[Exercise objective]
Scan the listing below for the word "column" and copy every line where it occurs.

[Data to use]
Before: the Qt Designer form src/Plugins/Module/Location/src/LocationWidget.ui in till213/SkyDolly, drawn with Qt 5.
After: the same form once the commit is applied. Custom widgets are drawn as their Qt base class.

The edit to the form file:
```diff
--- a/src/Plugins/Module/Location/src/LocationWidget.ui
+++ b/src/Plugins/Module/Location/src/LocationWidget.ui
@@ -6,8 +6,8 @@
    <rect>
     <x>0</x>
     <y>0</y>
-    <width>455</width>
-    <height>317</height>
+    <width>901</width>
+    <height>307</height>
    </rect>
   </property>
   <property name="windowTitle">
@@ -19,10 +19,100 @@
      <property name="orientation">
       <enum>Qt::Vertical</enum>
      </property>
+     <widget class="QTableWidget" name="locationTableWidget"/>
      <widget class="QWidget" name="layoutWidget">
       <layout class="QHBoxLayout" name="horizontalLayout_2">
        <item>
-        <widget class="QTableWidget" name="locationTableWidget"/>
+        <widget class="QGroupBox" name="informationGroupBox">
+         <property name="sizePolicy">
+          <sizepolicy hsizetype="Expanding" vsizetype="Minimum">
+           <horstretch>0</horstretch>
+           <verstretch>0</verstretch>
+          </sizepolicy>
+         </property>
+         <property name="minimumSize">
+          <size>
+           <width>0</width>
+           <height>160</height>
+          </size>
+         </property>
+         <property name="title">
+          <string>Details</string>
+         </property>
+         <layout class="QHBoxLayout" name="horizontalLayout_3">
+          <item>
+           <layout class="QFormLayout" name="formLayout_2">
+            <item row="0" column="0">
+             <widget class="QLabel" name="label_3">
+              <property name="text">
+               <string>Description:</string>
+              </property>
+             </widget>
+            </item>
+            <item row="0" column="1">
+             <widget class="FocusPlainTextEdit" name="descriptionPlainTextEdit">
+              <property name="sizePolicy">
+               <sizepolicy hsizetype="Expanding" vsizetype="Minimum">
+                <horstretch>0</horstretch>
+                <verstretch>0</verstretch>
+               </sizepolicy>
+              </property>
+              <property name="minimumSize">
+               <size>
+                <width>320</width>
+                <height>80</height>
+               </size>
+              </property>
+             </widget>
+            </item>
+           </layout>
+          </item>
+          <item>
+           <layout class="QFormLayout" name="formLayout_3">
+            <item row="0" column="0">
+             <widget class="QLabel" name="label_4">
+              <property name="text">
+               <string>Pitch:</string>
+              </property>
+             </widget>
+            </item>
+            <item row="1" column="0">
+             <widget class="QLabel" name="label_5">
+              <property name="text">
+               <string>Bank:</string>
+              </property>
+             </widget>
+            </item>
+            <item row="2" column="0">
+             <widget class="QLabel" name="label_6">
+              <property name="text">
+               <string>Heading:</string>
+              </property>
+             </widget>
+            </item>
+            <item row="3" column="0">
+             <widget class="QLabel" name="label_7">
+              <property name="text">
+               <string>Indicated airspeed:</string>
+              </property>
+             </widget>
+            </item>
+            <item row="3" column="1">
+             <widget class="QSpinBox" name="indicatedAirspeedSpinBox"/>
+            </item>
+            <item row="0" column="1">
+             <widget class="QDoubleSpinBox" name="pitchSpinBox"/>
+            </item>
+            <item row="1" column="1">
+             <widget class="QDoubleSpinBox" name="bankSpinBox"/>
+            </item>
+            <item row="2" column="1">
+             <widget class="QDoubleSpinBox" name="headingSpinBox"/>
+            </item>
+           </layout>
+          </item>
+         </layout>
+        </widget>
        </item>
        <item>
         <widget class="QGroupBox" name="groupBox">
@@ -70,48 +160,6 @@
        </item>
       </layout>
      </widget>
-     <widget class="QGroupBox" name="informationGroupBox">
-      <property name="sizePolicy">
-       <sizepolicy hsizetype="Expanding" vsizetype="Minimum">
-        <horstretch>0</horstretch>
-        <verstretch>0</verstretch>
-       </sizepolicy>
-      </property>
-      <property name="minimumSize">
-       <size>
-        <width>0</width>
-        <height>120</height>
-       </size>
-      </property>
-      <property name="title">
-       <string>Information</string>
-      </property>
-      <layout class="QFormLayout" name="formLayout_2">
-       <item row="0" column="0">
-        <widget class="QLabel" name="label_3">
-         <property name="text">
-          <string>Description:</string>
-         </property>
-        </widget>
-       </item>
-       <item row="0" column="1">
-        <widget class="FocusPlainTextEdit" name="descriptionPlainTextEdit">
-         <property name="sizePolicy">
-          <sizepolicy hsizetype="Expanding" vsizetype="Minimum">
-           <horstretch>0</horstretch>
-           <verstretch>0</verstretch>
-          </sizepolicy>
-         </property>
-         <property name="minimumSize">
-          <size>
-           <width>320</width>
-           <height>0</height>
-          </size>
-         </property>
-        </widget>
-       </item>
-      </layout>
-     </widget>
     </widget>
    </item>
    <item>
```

[Task output]
+            <item row="0" column="0">
+            <item row="0" column="1">
+            <item row="0" column="0">
+            <item row="1" column="0">
+            <item row="2" column="0">
+            <item row="3" column="0">
+            <item row="3" column="1">
+            <item row="0" column="1">
+            <item row="1" column="1">
+            <item row="2" column="1">
-       <item row="0" column="0">
-       <item row="0" column="1">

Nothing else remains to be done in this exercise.